A novel genome-scale method for measuring RNA structure. RNA structure plays an important role in many biological processes. For genes that code for proteins, there is growing evidence that substantial regulation of their gene expression occurs post-transcriptionally. Much of this post-transcriptional regulation is thought to be mediated through secondary structure elements that are recognized by specific RNA binding proteins within the cell. The structures of RNA molecules are often important for their function and regulation, yet there are no experimental techniques for genome-scale measurement of RNA structure. Existing experimental methods for measuring RNA structure can only probe a single RNA structure per experiment and are typically limited in the length of the probed RNA. The outlined technology, termed parallel analysis of RNA structure (PARS), provides simultaneous in vitro profiling of the secondary structure of thousands of RNA species at single nucleotide resolution.

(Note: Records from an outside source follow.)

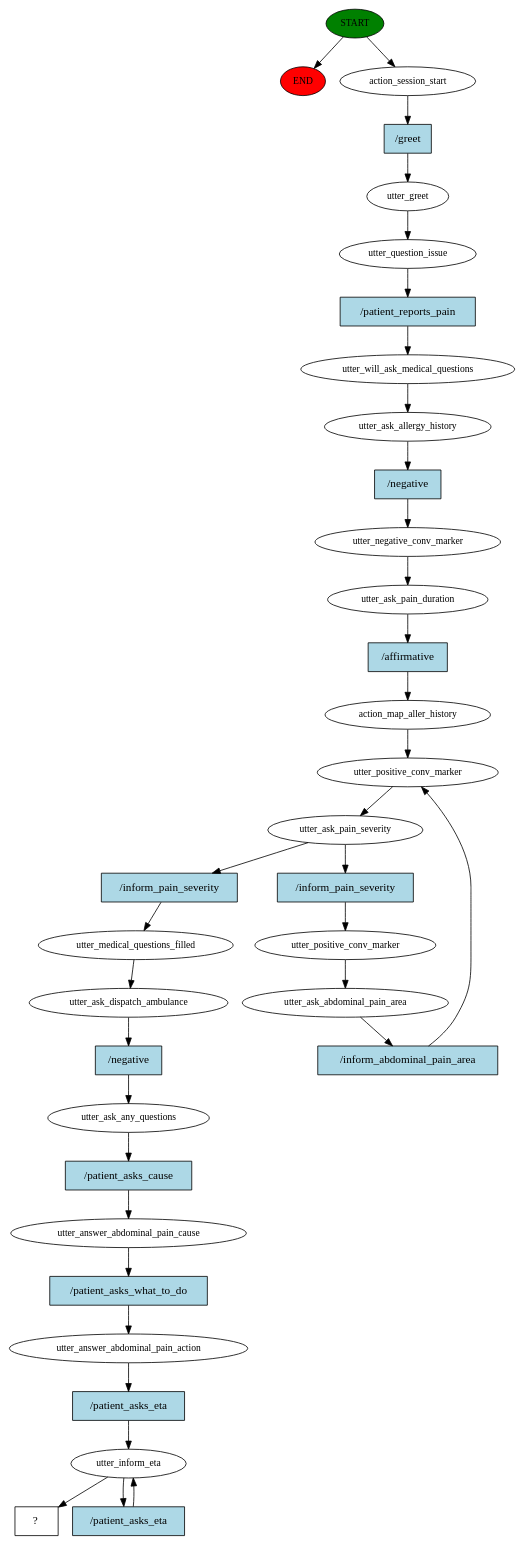
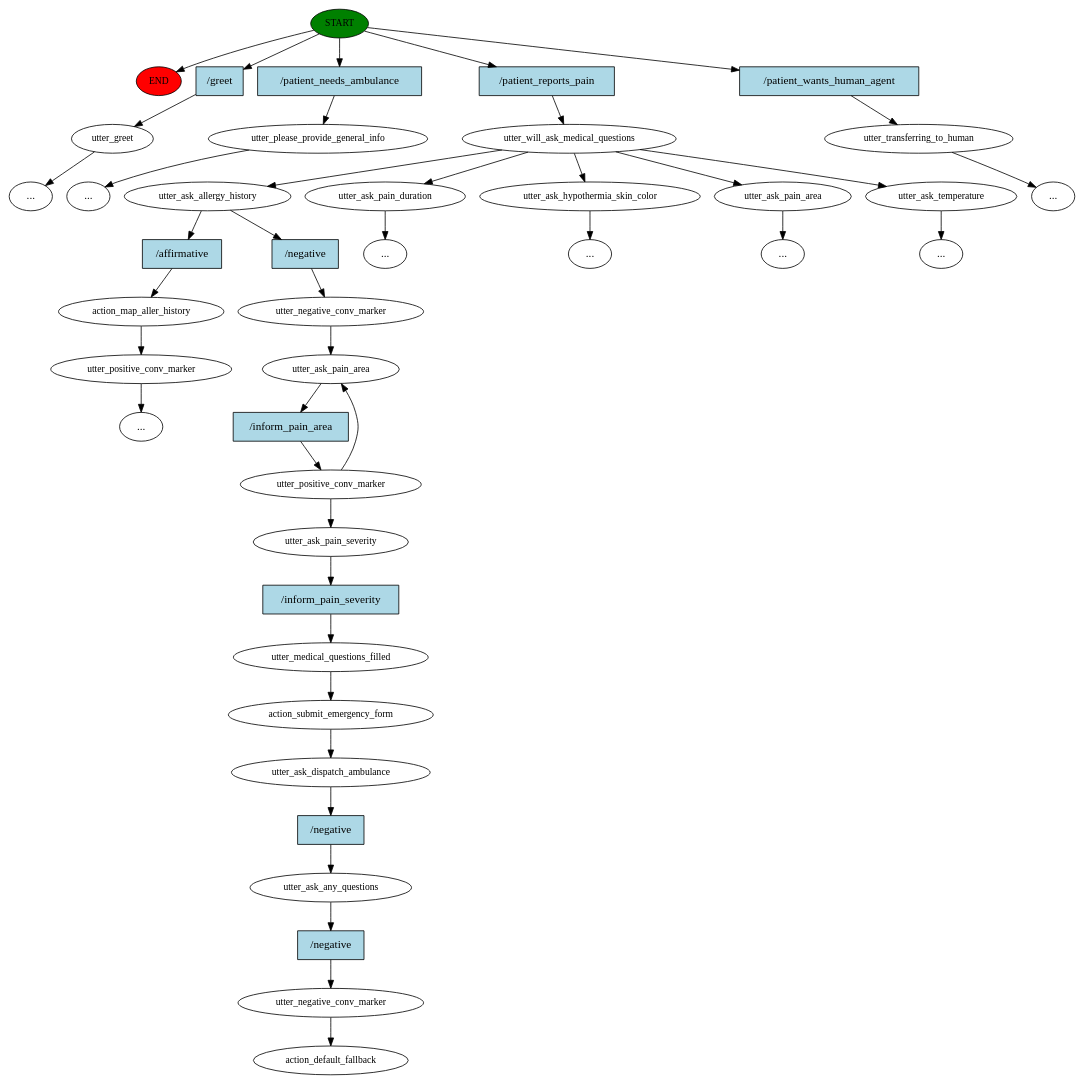
Before and after one commit to halixness/HMD-Dispatcher: the diagram in story_graph.dot, drawn with Graphviz. The commit also changed 8 other files, not shown here.

Commit message:
user QA (4/6). Fixed typos, improved conv flow (see todolist.md)

```diff
--- a/story_graph.dot
+++ b/story_graph.dot
@@ -1,69 +1,84 @@
 digraph  {
 0 [class="start active", fillcolor=green, fontsize=12, label=START, style=filled];
 "-1" [class=end, fillcolor=red, fontsize=12, label=END, style=filled];
-1 [class=active, fontsize=12, label=action_session_start];
-2 [class=active, fontsize=12, label=utter_greet];
-3 [class=active, fontsize=12, label=utter_question_issue];
+1 [class="", fontsize=12, label=utter_greet];
+"-4" [class=ellipsis, label="..."];
+3 [class="", fontsize=12, label=utter_please_provide_general_info];
+"-5" [class=ellipsis, label="..."];
 4 [class=active, fontsize=12, label=utter_will_ask_medical_questions];
 5 [class=active, fontsize=12, label=utter_ask_allergy_history];
-6 [class=active, fontsize=12, label=utter_negative_conv_marker];
-7 [class=active, fontsize=12, label=utter_ask_pain_duration];
-8 [class=active, fontsize=12, label=action_map_aller_history];
-9 [class=active, fontsize=12, label=utter_positive_conv_marker];
-10 [class=active, fontsize=12, label=utter_ask_pain_severity];
-11 [class=active, fontsize=12, label=utter_positive_conv_marker];
-12 [class=active, fontsize=12, label=utter_ask_abdominal_pain_area];
-15 [class=active, fontsize=12, label=utter_medical_questions_filled];
-16 [class=active, fontsize=12, label=utter_ask_dispatch_ambulance];
-17 [class=active, fontsize=12, label=utter_ask_any_questions];
-18 [class=active, fontsize=12, label=utter_answer_abdominal_pain_cause];
-19 [class=active, fontsize=12, label=utter_answer_abdominal_pain_action];
-20 [class=active, fontsize=12, label=utter_inform_eta];
-22 [class="intent dashed active", label="  ?  ", shape=rect];
-23 [class="intent active", fillcolor=lightblue, label="/greet", shape=rect, style=filled];
-24 [class="intent active", fillcolor=lightblue, label="/patient_reports_pain", shape=rect, style=filled];
-25 [class="intent active", fillcolor=lightblue, label="/negative", shape=rect, style=filled];
-26 [class="intent active", fillcolor=lightblue, label="/affirmative", shape=rect, style=filled];
-27 [class="intent active", fillcolor=lightblue, label="/inform_pain_severity", shape=rect, style=filled];
-28 [class="intent active", fillcolor=lightblue, label="/inform_pain_severity", shape=rect, style=filled];
-29 [class="intent active", fillcolor=lightblue, label="/inform_abdominal_pain_area", shape=rect, style=filled];
-30 [class="intent active", fillcolor=lightblue, label="/negative", shape=rect, style=filled];
-31 [class="intent active", fillcolor=lightblue, label="/patient_asks_cause", shape=rect, style=filled];
-32 [class="intent active", fillcolor=lightblue, label="/patient_asks_what_to_do", shape=rect, style=filled];
-33 [class="intent active", fillcolor=lightblue, label="/patient_asks_eta", shape=rect, style=filled];
-34 [class="intent active", fillcolor=lightblue, label="/patient_asks_eta", shape=rect, style=filled];
+6 [class="", fontsize=12, label=action_map_aller_history];
+7 [class="", fontsize=12, label=utter_positive_conv_marker];
+9 [class="", fontsize=12, label=utter_ask_pain_duration];
+13 [class="", fontsize=12, label=utter_ask_hypothermia_skin_color];
+15 [class="", fontsize=12, label=utter_ask_pain_area];
+17 [class="", fontsize=12, label=utter_ask_temperature];
+"-12" [class=ellipsis, label="..."];
+"-14" [class=ellipsis, label="..."];
+"-15" [class=ellipsis, label="..."];
+"-16" [class=ellipsis, label="..."];
+"-17" [class=ellipsis, label="..."];
+32 [class="", fontsize=12, label=utter_transferring_to_human];
+"-18" [class=ellipsis, label="..."];
+35 [class=active, fontsize=12, label=utter_negative_conv_marker];
+36 [class=active, fontsize=12, label=utter_ask_pain_area];
+37 [class=active, fontsize=12, label=utter_positive_conv_marker];
+40 [class=active, fontsize=12, label=utter_ask_pain_severity];
+41 [class=active, fontsize=12, label=utter_medical_questions_filled];
+42 [class=active, fontsize=12, label=action_submit_emergency_form];
+43 [class=active, fontsize=12, label=utter_ask_dispatch_ambulance];
+44 [class=active, fontsize=12, label=utter_ask_any_questions];
+45 [class=active, fontsize=12, label=utter_negative_conv_marker];
+46 [class="dashed active", fontsize=12, label=action_default_fallback];
+47 [class=intent, fillcolor=lightblue, label="/greet", shape=rect, style=filled];
+48 [class=intent, fillcolor=lightblue, label="/patient_needs_ambulance", shape=rect, style=filled];
+49 [class="intent active", fillcolor=lightblue, label="/patient_reports_pain", shape=rect, style=filled];
+50 [class=intent, fillcolor=lightblue, label="/patient_wants_human_agent", shape=rect, style=filled];
+51 [class=intent, fillcolor=lightblue, label="/affirmative", shape=rect, style=filled];
+52 [class="intent active", fillcolor=lightblue, label="/negative", shape=rect, style=filled];
+53 [class="intent active", fillcolor=lightblue, label="/inform_pain_area", shape=rect, style=filled];
+54 [class="intent active", fillcolor=lightblue, label="/inform_pain_severity", shape=rect, style=filled];
+55 [class="intent active", fillcolor=lightblue, label="/negative", shape=rect, style=filled];
+56 [class="intent active", fillcolor=lightblue, label="/negative", shape=rect, style=filled];
 0 -> "-1"  [class="", key=NONE, label=""];
-0 -> 1  [class=active, key=NONE, label=""];
-1 -> 23  [class=active, key=0];
-2 -> 3  [class=active, key=NONE, label=""];
-3 -> 24  [class=active, key=0];
+0 -> 47  [class="", key=0];
+0 -> 48  [class="", key=0];
+0 -> 49  [class=active, key=0];
+0 -> 50  [class="", key=0];
+1 -> "-4"  [class="", key=NONE, label=""];
+3 -> "-5"  [class="", key=NONE, label=""];
 4 -> 5  [class=active, key=NONE, label=""];
-5 -> 25  [class=active, key=0];
-6 -> 7  [class=active, key=NONE, label=""];
-7 -> 26  [class=active, key=0];
-8 -> 9  [class=active, key=NONE, label=""];
-9 -> 10  [class=active, key=NONE, label=""];
-10 -> 27  [class=active, key=0];
-10 -> 28  [class=active, key=0];
-11 -> 12  [class=active, key=NONE, label=""];
-12 -> 29  [class=active, key=0];
-15 -> 16  [class=active, key=NONE, label=""];
-16 -> 30  [class=active, key=0];
-17 -> 31  [class=active, key=0];
-18 -> 32  [class=active, key=0];
-19 -> 33  [class=active, key=0];
-20 -> 22  [class=active, key=NONE, label=""];
-20 -> 34  [class=active, key=0];
-23 -> 2  [class=active, key=0];
-24 -> 4  [class=active, key=0];
-25 -> 6  [class=active, key=0];
-26 -> 8  [class=active, key=0];
-27 -> 11  [class=active, key=0];
-28 -> 15  [class=active, key=0];
-29 -> 9  [class=active, key=0];
-30 -> 17  [class=active, key=0];
-31 -> 18  [class=active, key=0];
-32 -> 19  [class=active, key=0];
-33 -> 20  [class=active, key=0];
-34 -> 20  [class=active, key=0];
+4 -> 9  [class="", key=NONE, label=""];
+4 -> 13  [class="", key=NONE, label=""];
+4 -> 15  [class="", key=NONE, label=""];
+4 -> 17  [class="", key=NONE, label=""];
+5 -> 51  [class="", key=0];
+5 -> 52  [class=active, key=0];
+6 -> 7  [class="", key=NONE, label=""];
+7 -> "-12"  [class="", key=NONE, label=""];
+9 -> "-14"  [class="", key=NONE, label=""];
+13 -> "-15"  [class="", key=NONE, label=""];
+15 -> "-16"  [class="", key=NONE, label=""];
+17 -> "-17"  [class="", key=NONE, label=""];
+32 -> "-18"  [class="", key=NONE, label=""];
+35 -> 36  [class=active, key=NONE, label=""];
+36 -> 53  [class=active, key=0];
+37 -> 36  [class=active, key=NONE, label=""];
+37 -> 40  [class=active, key=NONE, label=""];
+40 -> 54  [class=active, key=0];
+41 -> 42  [class=active, key=NONE, label=""];
+42 -> 43  [class=active, key=NONE, label=""];
+43 -> 55  [class=active, key=0];
+44 -> 56  [class=active, key=0];
+45 -> 46  [class=active, key=NONE, label=""];
+47 -> 1  [class="", key=0];
+48 -> 3  [class="", key=0];
+49 -> 4  [class=active, key=0];
+50 -> 32  [class="", key=0];
+51 -> 6  [class="", key=0];
+52 -> 35  [class=active, key=0];
+53 -> 37  [class=active, key=0];
+54 -> 41  [class=active, key=0];
+55 -> 44  [class=active, key=0];
+56 -> 45  [class=active, key=0];
 }
```
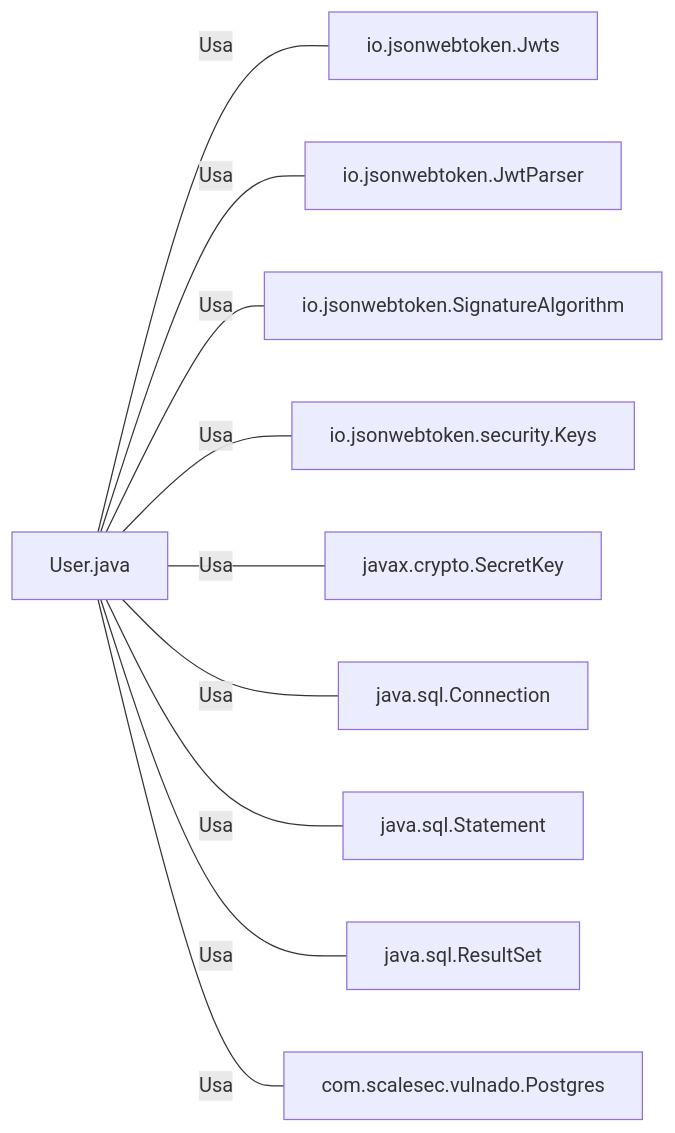
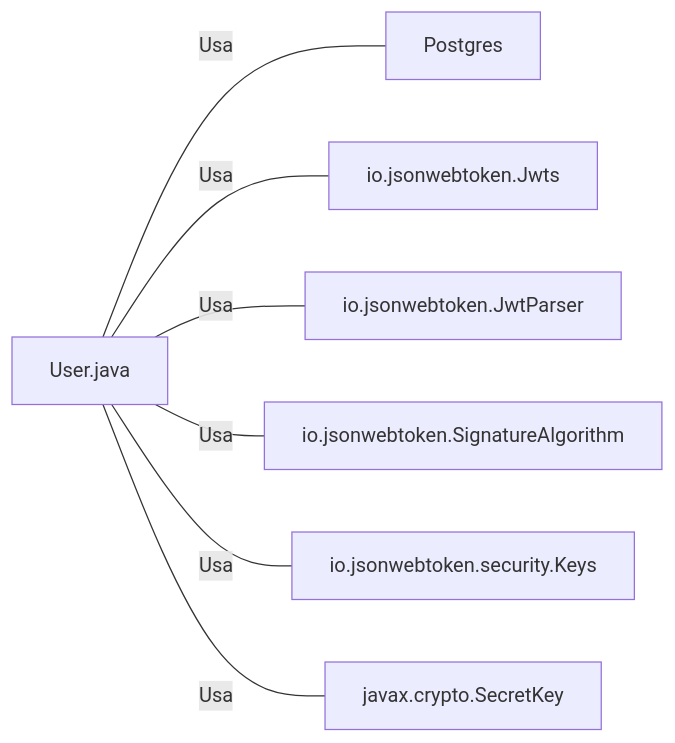
The second of 2 diagrams in wiki/src/test/java/com/scalesec/vulnado/User.java.md.java.md (gftaimpact/demo-java-citi), drawn with Mermaid before and after one commit. The commit also changed other lines of this file and 1 other file, not shown here.

````diff
--- a/wiki/src/test/java/com/scalesec/vulnado/User.java.md.java.md
+++ b/wiki/src/test/java/com/scalesec/vulnado/User.java.md.java.md
@@ -25,12 +21,9 @@
 ```mermaid
 graph LR
+    User.java --- |"Usa"| Postgres
     User.java --- |"Usa"| io.jsonwebtoken.Jwts
     User.java --- |"Usa"| io.jsonwebtoken.JwtParser
     User.java --- |"Usa"| io.jsonwebtoken.SignatureAlgorithm
     User.java --- |"Usa"| io.jsonwebtoken.security.Keys
     User.java --- |"Usa"| javax.crypto.SecretKey
-    User.java --- |"Usa"| java.sql.Connection
-    User.java --- |"Usa"| java.sql.Statement
-    User.java --- |"Usa"| java.sql.ResultSet
-    User.java --- |"Usa"| com.scalesec.vulnado.Postgres
 ```
````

The outlined invention introduces PARS, a combined computational and experimental method for measuring the secondary structure of thousands of RNA species in parallel. It is based on deep sequencing fragments of RNAs that were treated with structure-specific enzymes. PARS was applied to profile the secondary structure of the messenger RNAs of the budding yeast Saccharomyces cerevisiae and obtain structural profiles for over 3,000 distinct transcripts.